Email this review


McKiernan's latest is set in the same fantasy-world as his previous Iron Tower and Silver Call series, with some of the characters in common. As the comet of the title hangs over the Boskydells of Mithgar, the immortal Elves Riatha and Aravan set off in search of a magic silver sword lost a thousand years ago to a mysterious, evil, yellow-eyed Man; they are joined by two Warrows, Gwylly and Faeril, looking to fulfil a thousand-year-old prophecy. Together, they dig from a glacier the shapeshifting Man/Bear, Baeran, imprisoned in the ice for a millennium along with their mutual enemy--the unspeakable shapeshifter, torturer, necromancer and all-round bad hat Baron Stoke, who escapes from the glacier just before our heroes arrive. From polar ice to broiling desert, the heroes search for clues to Stoke's whereabouts, beset all the while by the Baron's foul and treacherous minions--though not, surprisingly enough, with the fate of the world hanging in the balance. The expected showdown ensues. As a Tolkien-imitator and borrower of other people's best bits, McKiernan stands second to none. If he himself has ever had an original idea, it isn't apparent here. Neither has he contrived to master his craft, and the upshot is misshapen plotting in a narrative comprising irregular chunks of, variously, homespun preaching, saccharine sentiment, splatterpunk gore, and wearisomely lavish padding. Given these ingredients, bestsellerdom is in the cards.

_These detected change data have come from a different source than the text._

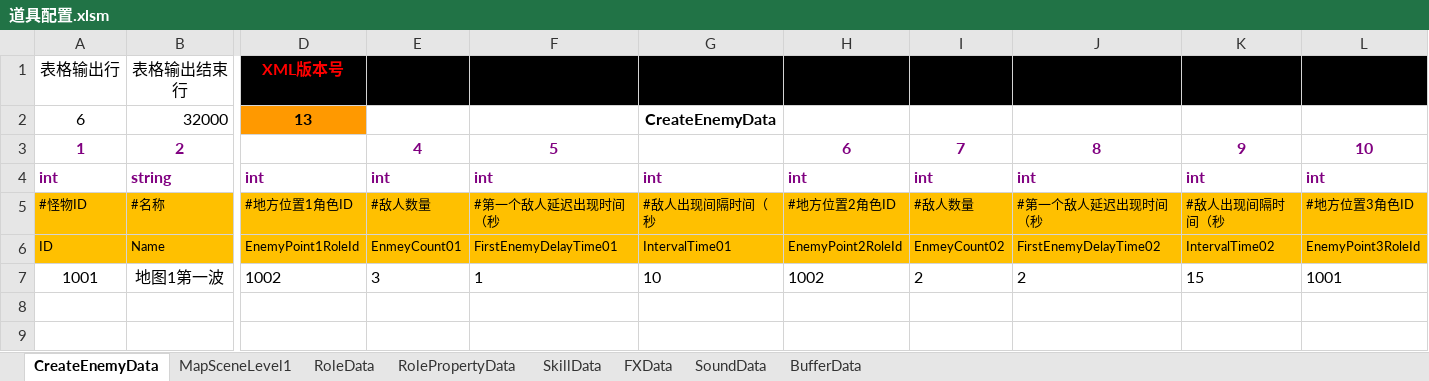
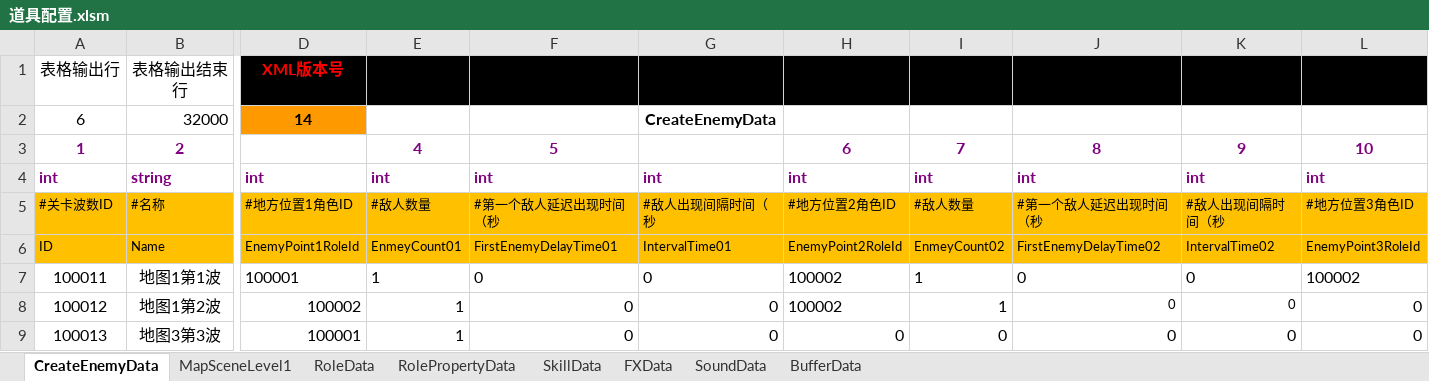
Before and after one commit to chen95nuo/NewRPG2D, an Excel workbook: 文档/道具配置.xlsm, sheet CreateEnemyData, drawn as a sheet; only a part is shown, gaps mark what is left out; values as stored, in another font and other column widths than the file's, no borders; charts and pictures and conditional formats not drawn; removed rows and columns are numbered as before the commit, all else as after; rows hold the shown columns only; the diff names each change by its address in the sheet, - before the commit and + after, or states it on an @@ line.

```diff
--- a/文档/道具配置.xlsm (sheet CreateEnemyData)
+++ b/文档/道具配置.xlsm (sheet CreateEnemyData)
-D2: 13
+D2: 14
-A5: #怪物ID
+A5: #关卡波数ID
-row 7: 1001 | 地图1第一波 | 1002 | 3 | 1 | 10 | 1002 | 2 | 2 | 15 | 1001
+row 7: 100011 | 地图1第1波 | 100001 | 1 | 0 | 0 | 100002 | 1 | 0 | 0 | 100002
+row 8: 100012 | 地图1第2波 | 100002 | 1 | 0 | 0 | 100002 | 1 | 0 | 0 | 0
+row 9: 100013 | 地图3第3波 | 100001 | 1 | 0 | 0 | 0 | 0 | 0 | 0 | 0
```
Also changed, not shown: sheet RoleData, sheet MapSceneLevel1, sheet RolePropertyData, sheet SkillData, charts or pictures, 46 other files.
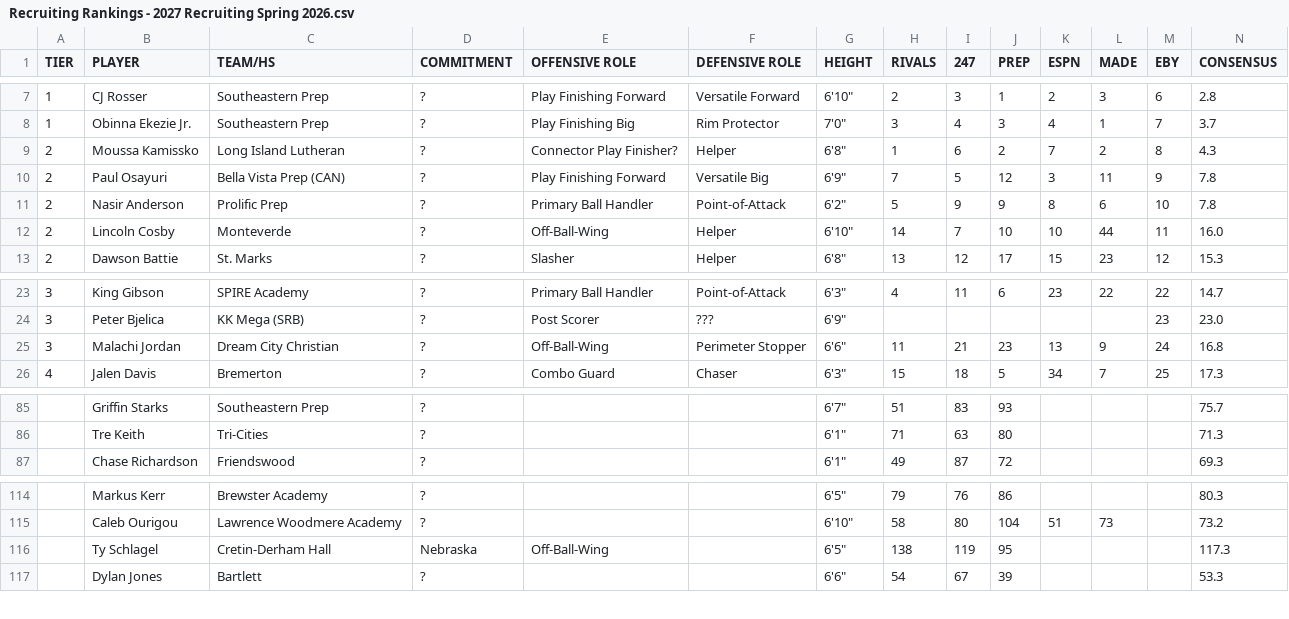
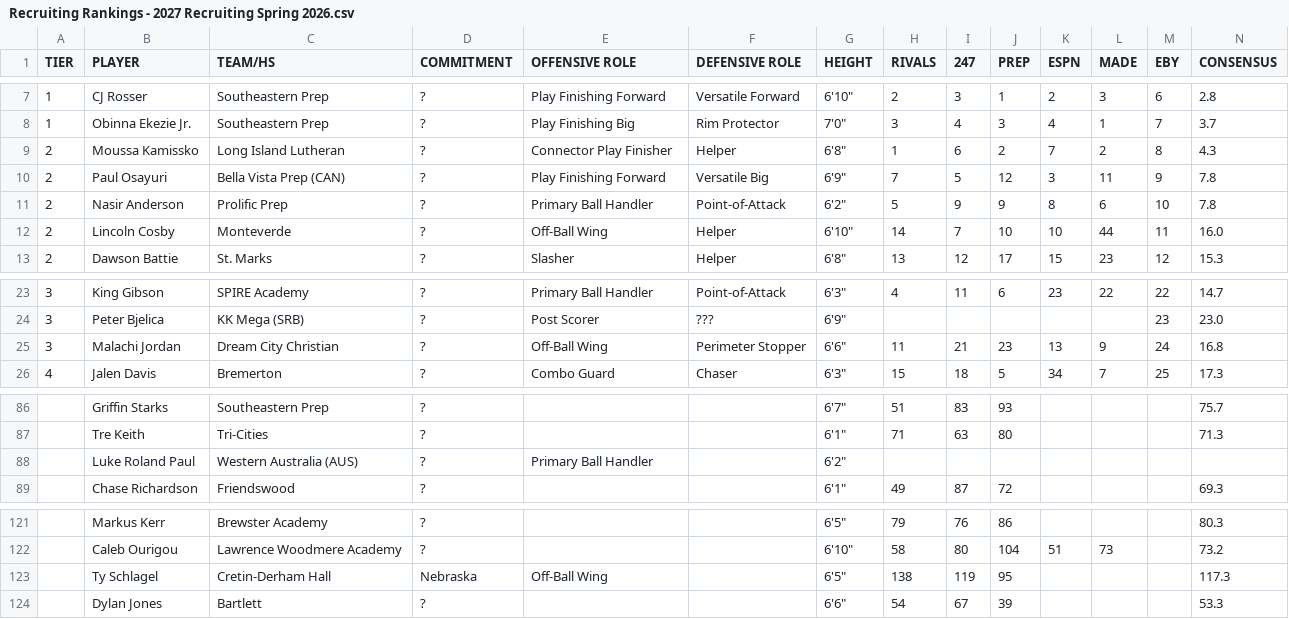
Before and after one commit to logeby2/logeby2.github.io, a CSV file: Recruiting-Rankings/Recruiting Rankings - 2027 Recruiting Spring 2026.csv, drawn as a sheet; only a part is shown, gaps mark what is left out; addresses are those after the commit; rows hold the shown columns only; the diff covers the shown part only; the diff names each change by its address in the sheet, - before the commit and + after, or states it on an @@ line.

```diff
--- a/Recruiting-Rankings/Recruiting Rankings - 2027 Recruiting Spring 2026.csv
+++ b/Recruiting-Rankings/Recruiting Rankings - 2027 Recruiting Spring 2026.csv
-E9 (OFFENSIVE ROLE): Connector Play Finisher?
+E9 (OFFENSIVE ROLE): Connector Play Finisher
-E12 (OFFENSIVE ROLE): Off-Ball-Wing
+E12 (OFFENSIVE ROLE): Off-Ball Wing
-E25 (OFFENSIVE ROLE): Off-Ball-Wing
+E25 (OFFENSIVE ROLE): Off-Ball Wing
+row 88:  | Luke Roland Paul | Western Australia (AUS) | ? | Primary Ball Handler |  | 6'2"
-E123 (OFFENSIVE ROLE): Off-Ball-Wing
+E123 (OFFENSIVE ROLE): Off-Ball Wing
```
Also changed, not shown: 6 added rows and 12 edited cells elsewhere in this file, Recruiting-Rankings/Recruiting Rankings - 2028 Recruiting Spring 2026.csv, 2 other files.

Pub Date: Oct. 12th, 1992
Page count: 624pp
Publisher: ROC/Penguin